In the lawless mountain realms of Asia, a Yale professor finds a case against civilization
Picture a map of the world color-coded to represent not countries, but altitude. In North America, Appalachia would be a long, topographical peninsula between the densely settled Eastern Seaboard and the fertile plains of the Midwest. In South America, the western population centers would be an elevated archipelago above malarial lowlands; in Northern Europe, the Benelux plains and polders would be difficult to discern from the North Sea.
And in southern Asia, stretching from the Vietnamese highlands up into the Tibetan plateau and as far west as Afghanistan, would be a single sprawling mountain realm that is home to more than 100 million people. This is Zomia.
Zomia is a rugged swath of Asia that for 2,000 years has remained culturally aloof from the traditional centers of power and the pull of empires. Its inhabitants, Asia’s “hill people,” have earned a reputation for egalitarianism, insurrection, and independence. Up until the second half of the 20th century, many of the societies there remained nonliterate and supported themselves through trade, smuggling, and Iron-Age practices like slash-and-burn agriculture.
Though never seeing itself as a country apart, this distinctive zone has recently begun to gain broader attention. The historian Willem van Schendel of the University of Amsterdam coined the name Zomia in 2002, as a way of challenging the continent’s traditional geographical boundaries. And this fall, the Yale political scientist James Scott has published a book making a far more ambitious argument: Zomia, he says, offers a sort of counter-history of the evolution of human civilization.
In Zomia’s small societies, with their simple technologies, anti-authoritarian tendencies, and oral cultures, Scott sees not a world forgotten by civilization, but one that has been deliberately constructed to keep the state at arm’s length. Zomia’s history, Scott argues, is a rejection of the mighty lowland states that are seen as defining Asia. He calls Zomia a “shatter zone,” a place where people go to escape the raw deal that complex civilization historically has been for those at the bottom: the coerced labor and conscription into military service, the taxation for wars and pharaonic building projects, the epidemic diseases that came with intensive agriculture and animal husbandry.

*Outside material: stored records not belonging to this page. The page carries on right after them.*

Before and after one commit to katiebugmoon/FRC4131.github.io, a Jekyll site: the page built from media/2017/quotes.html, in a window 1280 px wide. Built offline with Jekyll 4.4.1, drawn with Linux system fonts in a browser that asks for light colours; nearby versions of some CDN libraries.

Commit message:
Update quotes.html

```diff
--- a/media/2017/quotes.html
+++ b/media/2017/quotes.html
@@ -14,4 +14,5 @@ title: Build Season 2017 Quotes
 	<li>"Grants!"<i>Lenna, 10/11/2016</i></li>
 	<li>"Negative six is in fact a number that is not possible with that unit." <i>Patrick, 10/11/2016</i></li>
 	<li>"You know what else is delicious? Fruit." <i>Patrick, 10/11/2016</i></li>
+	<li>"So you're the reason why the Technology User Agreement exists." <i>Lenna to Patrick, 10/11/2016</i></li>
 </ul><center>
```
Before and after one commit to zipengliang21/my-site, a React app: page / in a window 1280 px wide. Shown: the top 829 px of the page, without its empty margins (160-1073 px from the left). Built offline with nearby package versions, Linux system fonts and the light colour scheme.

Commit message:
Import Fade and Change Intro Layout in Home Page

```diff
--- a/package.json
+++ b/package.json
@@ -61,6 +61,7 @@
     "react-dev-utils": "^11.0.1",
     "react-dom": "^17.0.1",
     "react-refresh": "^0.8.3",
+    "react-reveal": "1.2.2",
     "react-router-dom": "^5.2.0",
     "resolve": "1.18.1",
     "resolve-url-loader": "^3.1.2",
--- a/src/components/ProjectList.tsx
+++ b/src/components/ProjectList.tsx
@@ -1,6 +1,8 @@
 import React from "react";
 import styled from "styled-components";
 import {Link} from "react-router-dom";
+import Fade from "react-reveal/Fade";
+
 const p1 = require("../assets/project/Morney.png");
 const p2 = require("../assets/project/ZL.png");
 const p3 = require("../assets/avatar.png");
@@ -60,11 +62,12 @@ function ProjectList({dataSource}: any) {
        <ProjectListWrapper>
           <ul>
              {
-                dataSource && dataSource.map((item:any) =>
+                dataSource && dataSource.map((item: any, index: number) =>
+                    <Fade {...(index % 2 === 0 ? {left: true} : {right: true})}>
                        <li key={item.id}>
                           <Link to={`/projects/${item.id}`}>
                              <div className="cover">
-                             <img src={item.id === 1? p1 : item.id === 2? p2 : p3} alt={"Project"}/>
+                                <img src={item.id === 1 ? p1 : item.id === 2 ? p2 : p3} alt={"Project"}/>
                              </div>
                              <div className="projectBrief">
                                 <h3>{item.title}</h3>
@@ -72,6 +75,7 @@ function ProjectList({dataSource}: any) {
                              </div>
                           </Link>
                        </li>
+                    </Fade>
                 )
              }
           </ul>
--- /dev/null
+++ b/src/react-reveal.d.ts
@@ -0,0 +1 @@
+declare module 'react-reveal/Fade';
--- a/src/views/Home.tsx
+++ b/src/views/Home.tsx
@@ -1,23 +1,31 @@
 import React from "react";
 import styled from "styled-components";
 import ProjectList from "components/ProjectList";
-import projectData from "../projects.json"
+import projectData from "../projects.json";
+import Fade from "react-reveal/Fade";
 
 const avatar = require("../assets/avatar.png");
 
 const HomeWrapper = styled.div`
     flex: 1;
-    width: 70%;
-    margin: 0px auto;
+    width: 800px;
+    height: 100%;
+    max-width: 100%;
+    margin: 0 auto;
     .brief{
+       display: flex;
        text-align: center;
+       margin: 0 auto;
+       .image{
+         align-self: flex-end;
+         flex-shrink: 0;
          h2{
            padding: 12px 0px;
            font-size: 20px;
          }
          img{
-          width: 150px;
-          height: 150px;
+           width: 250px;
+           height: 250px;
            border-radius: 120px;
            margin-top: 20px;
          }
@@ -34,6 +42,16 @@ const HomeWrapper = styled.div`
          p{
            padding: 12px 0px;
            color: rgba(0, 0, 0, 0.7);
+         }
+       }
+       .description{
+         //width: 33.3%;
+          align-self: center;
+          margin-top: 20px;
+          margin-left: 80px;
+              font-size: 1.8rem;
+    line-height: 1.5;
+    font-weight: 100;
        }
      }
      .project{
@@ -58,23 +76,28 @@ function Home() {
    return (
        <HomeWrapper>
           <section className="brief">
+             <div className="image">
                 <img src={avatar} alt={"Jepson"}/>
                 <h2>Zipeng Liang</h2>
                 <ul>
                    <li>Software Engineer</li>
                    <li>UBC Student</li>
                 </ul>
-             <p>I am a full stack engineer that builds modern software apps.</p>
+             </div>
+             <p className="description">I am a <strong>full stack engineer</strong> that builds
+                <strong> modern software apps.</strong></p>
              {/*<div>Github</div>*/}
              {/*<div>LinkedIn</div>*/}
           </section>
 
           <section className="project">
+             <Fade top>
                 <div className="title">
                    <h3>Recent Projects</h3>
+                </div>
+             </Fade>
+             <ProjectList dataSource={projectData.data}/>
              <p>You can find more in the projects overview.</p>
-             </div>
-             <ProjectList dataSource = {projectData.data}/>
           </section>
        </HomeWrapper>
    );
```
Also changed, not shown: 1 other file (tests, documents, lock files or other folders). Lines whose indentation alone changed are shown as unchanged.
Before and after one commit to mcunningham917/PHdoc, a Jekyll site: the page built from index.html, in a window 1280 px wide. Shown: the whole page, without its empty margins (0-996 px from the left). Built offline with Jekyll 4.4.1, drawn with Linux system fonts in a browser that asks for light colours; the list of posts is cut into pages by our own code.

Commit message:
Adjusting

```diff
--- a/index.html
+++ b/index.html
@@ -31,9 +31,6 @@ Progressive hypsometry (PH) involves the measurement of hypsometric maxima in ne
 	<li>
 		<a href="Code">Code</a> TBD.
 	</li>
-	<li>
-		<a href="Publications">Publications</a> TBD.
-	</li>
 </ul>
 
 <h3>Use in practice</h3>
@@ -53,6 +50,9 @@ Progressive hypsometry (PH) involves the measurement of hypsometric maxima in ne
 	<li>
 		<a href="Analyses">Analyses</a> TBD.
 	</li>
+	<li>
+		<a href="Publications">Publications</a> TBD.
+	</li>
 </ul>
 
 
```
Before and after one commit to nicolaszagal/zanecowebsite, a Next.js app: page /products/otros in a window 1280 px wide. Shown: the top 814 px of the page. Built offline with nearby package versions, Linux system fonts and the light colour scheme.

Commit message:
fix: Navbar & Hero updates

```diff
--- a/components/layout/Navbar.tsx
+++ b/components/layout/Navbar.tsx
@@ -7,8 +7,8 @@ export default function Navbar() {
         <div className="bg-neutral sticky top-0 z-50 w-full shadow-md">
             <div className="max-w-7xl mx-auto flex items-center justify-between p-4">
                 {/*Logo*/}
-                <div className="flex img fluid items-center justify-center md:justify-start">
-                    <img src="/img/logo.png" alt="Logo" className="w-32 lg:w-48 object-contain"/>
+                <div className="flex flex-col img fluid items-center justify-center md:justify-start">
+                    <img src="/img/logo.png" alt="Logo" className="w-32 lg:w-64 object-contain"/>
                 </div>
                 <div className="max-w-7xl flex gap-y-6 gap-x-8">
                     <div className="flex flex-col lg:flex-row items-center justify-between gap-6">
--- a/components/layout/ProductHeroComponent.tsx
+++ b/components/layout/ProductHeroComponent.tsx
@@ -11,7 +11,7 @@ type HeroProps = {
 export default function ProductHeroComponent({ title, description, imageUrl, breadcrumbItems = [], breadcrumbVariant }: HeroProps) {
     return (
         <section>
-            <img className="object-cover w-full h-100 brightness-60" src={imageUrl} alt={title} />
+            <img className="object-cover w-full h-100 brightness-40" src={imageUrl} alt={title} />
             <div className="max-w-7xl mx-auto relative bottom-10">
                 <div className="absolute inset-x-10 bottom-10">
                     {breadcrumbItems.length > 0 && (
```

What Zomia presents, Scott argues in his book “The Art of Not Being Governed,” is nothing less than a refutation of the traditional narrative of steady civilizational progress, in which human life has improved as societies have grown larger and more complex. Instead, for many people through history, Scott argues, civilized life has been a burden and a menace.